Like a lot of people, I played the New York Times' "Fix The Deficit" game yesterday. And one of the ways I chose to fix the deficit was to agree to a law limiting medical malpractice suits. Why? Not because it would save a ton of money from the deficit -- it wouldn't -- but because I was trying to build my own particular deficit-reduction program to be somewhat politically feasible. I figured that meant throwing a few bones to the right.
Today, however, I'm starting to think there are more important reasons to enact reform. Take this New York Times story:
"Large banks, hedge funds and private investors hungry for new and lucrative opportunities are bankrolling other people’s lawsuits, pumping hundreds of millions of dollars into medical malpractice claims, divorce battles and class actions against corporations — all in the hope of sharing in the potential winnings."Yikes! The Times' deficit game yesterday warned that enacting malpractice reform would take away an incentive for doctors to avoid critical mistakes. And I can see the benefits of getting investors in on the side of small-time plaintiffs who might otherwise be overwhelmed by the vaster legal resources of the medical establishment.

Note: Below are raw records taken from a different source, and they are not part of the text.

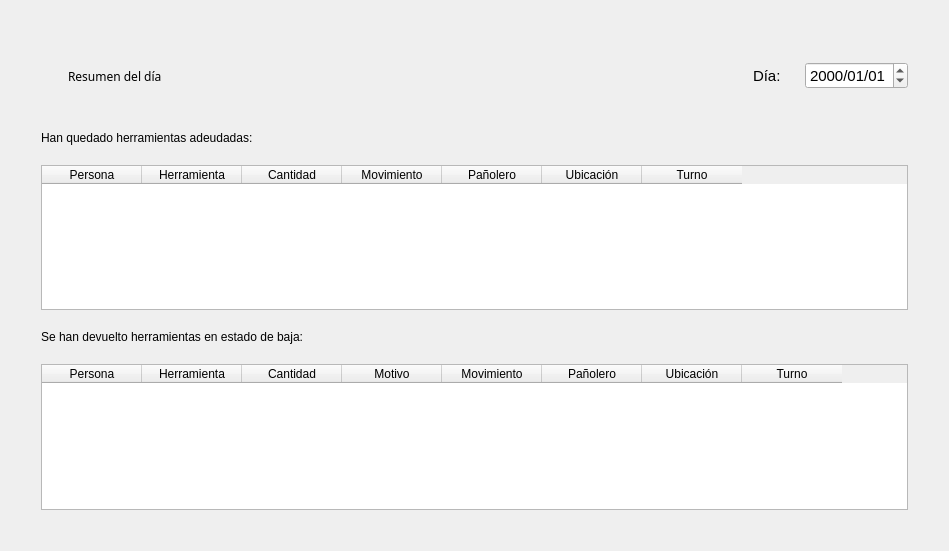
Old version of the form blustock/ui/screens_uis/resumen.ui in the repository MaxAPBusiness/Blustock.
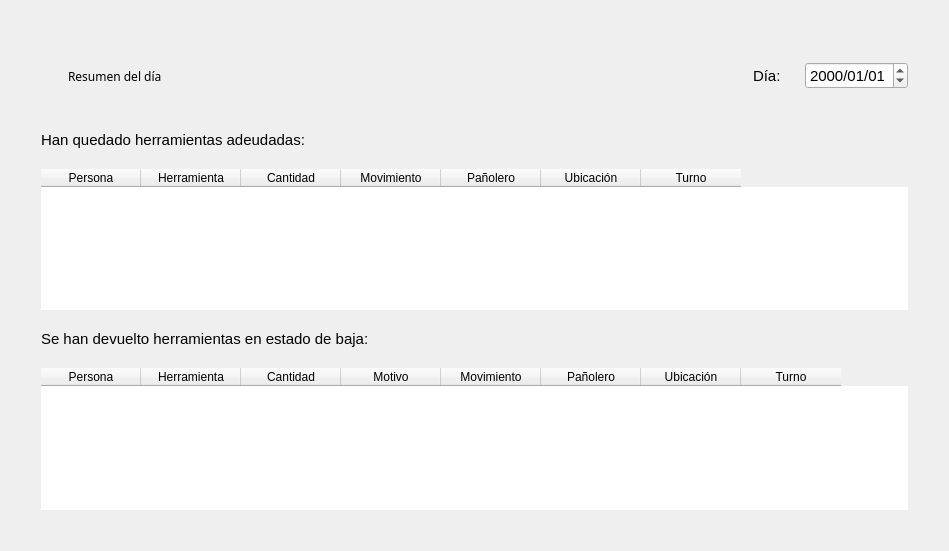
New version of the form. Icons and pictures are not drawn.

Diff of the .ui file:
```diff
--- a/blustock/ui/screens_uis/resumen.ui
+++ b/blustock/ui/screens_uis/resumen.ui
@@ -145,6 +145,11 @@
          <height>20</height>
         </size>
        </property>
+       <property name="font">
+        <font>
+         <pointsize>11</pointsize>
+        </font>
+       </property>
        <property name="text">
         <string>Han quedado herramientas adeudadas:</string>
        </property>
@@ -155,6 +160,9 @@
        <property name="enabled">
         <bool>true</bool>
        </property>
+       <property name="frameShape">
+        <enum>QFrame::NoFrame</enum>
+       </property>
        <column>
         <property name="text">
          <string>Persona</string>
@@ -194,6 +202,11 @@
      </item>
      <item>
       <widget class="QLabel" name="labelBaja">
+       <property name="font">
+        <font>
+         <pointsize>11</pointsize>
+        </font>
+       </property>
        <property name="text">
         <string>Se han devuelto herramientas en estado de baja:</string>
        </property>
@@ -201,6 +214,9 @@
      </item>
      <item>
       <widget class="QTableWidget" name="tablaBaja">
+       <property name="frameShape">
+        <enum>QFrame::NoFrame</enum>
+       </property>
        <column>
         <property name="text">
          <string>Persona</string>
```
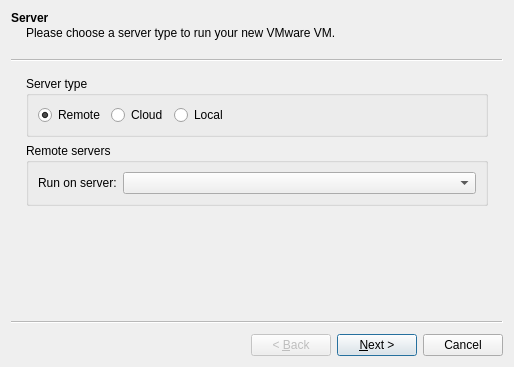
Before: the Qt Designer form gns3/modules/vmware/ui/vmware_vm_wizard.ui in GNS3/gns3-gui, drawn with Qt 5.
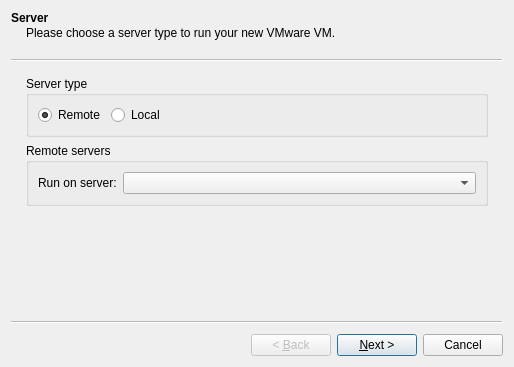
After: the same form once the commit is applied.

```diff
--- a/gns3/modules/vmware/ui/vmware_vm_wizard.ui
+++ b/gns3/modules/vmware/ui/vmware_vm_wizard.ui
@@ -40,13 +40,6 @@
          </property>
         </widget>
        </item>
-       <item>
-        <widget class="QRadioButton" name="uiCloudRadioButton">
-         <property name="text">
-          <string>Cloud</string>
-         </property>
-        </widget>
-       </item>
        <item>
         <widget class="QRadioButton" name="uiLocalRadioButton">
          <property name="text">
```
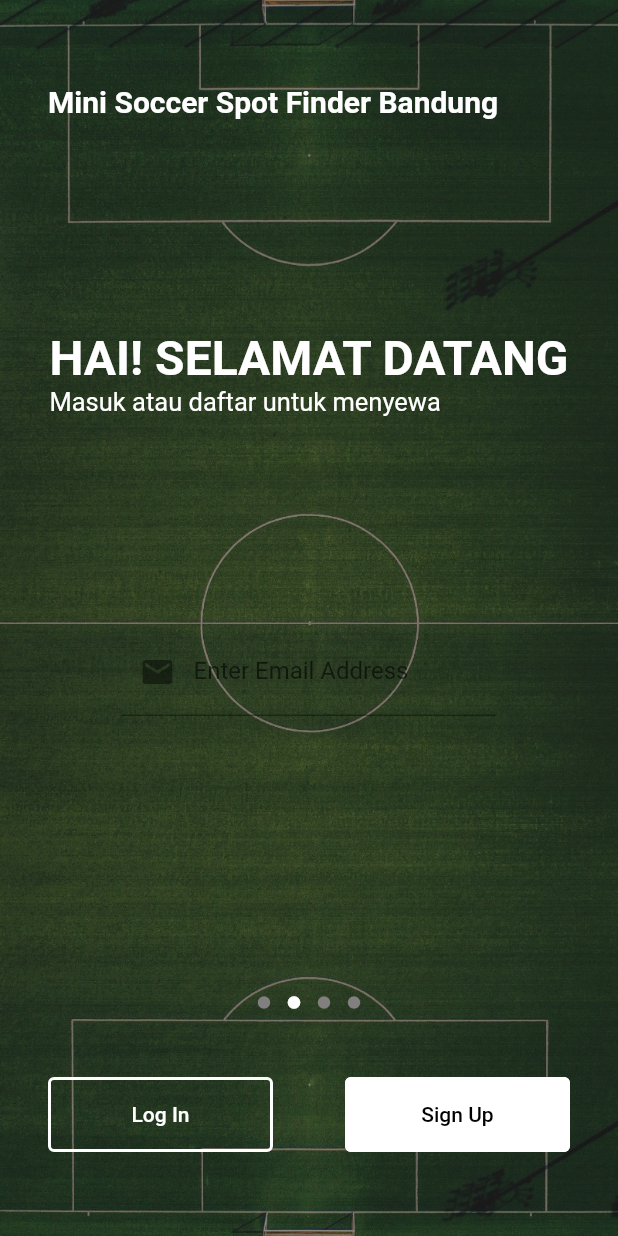
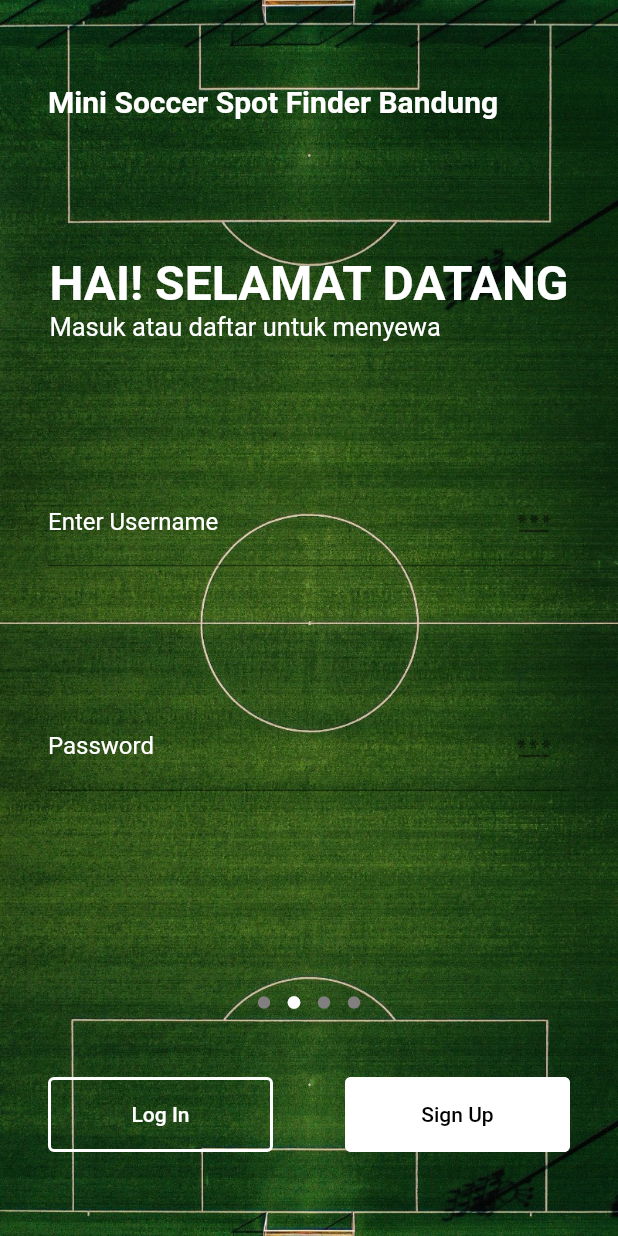
Before and after one commit to danielfrenkisilalahi/uas_ppb_3, a Flutter app: the screen it shows after launch, on a phone screen of 412 x 824 dp. Run offline on Flutter 3.47's test engine with Material 2 defaults, Android fonts, the phone set to English and light mode, and no system bars.

Commit message:
update home

```diff
--- a/lib/screens/home.dart
+++ b/lib/screens/home.dart
@@ -16,8 +16,8 @@ class Home extends StatelessWidget {
           ),
           Container(
             padding: const EdgeInsets.symmetric(horizontal: 32, vertical: 56),
-            decoration:
-                const BoxDecoration(color: Color.fromARGB(132, 43, 43, 43)),
+            //decoration:
+            //const BoxDecoration(color: Color.fromARGB(132, 43, 43, 43)),
             child: Column(
               mainAxisAlignment: MainAxisAlignment.spaceBetween,
               children: [
@@ -56,12 +56,29 @@ class Home extends StatelessWidget {
                     ),
                   ],
                 ),
-                Container(
-                  width: 250,
-                  child: TextField(
-                    decoration: InputDecoration(
-                      labelText: 'Enter Email Address',
-                      prefixIcon: Icon(Icons.email),
+                const TextField(
+                  decoration: InputDecoration(
+                    focusedBorder: UnderlineInputBorder(
+                        borderSide: BorderSide(color: Colors.white)),
+                    suffixIcon: Icon(Icons.password_outlined),
+                    label: Text(
+                      'Enter Username',
+                      style: TextStyle(
+                          fontWeight: FontWeight.normal,
+                          color: Color.fromARGB(255, 255, 255, 255)),
+                    ),
+                  ),
+                ),
+                const TextField(
+                  decoration: InputDecoration(
+                    focusedBorder: UnderlineInputBorder(
+                        borderSide: BorderSide(color: Colors.white)),
+                    suffixIcon: Icon(Icons.password_outlined),
+                    label: Text(
+                      'Password',
+                      style: TextStyle(
+                          fontWeight: FontWeight.normal,
+                          color: Color.fromARGB(255, 255, 255, 255)),
                     ),
                   ),
                 ),
```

But this story makes it seem that malpractice suits are really distorting the incentives; if the money people would rather invest in a lawsuit instead of (say) a new business that makes things or serve people, then things are out of wack. Time for a reconsideration.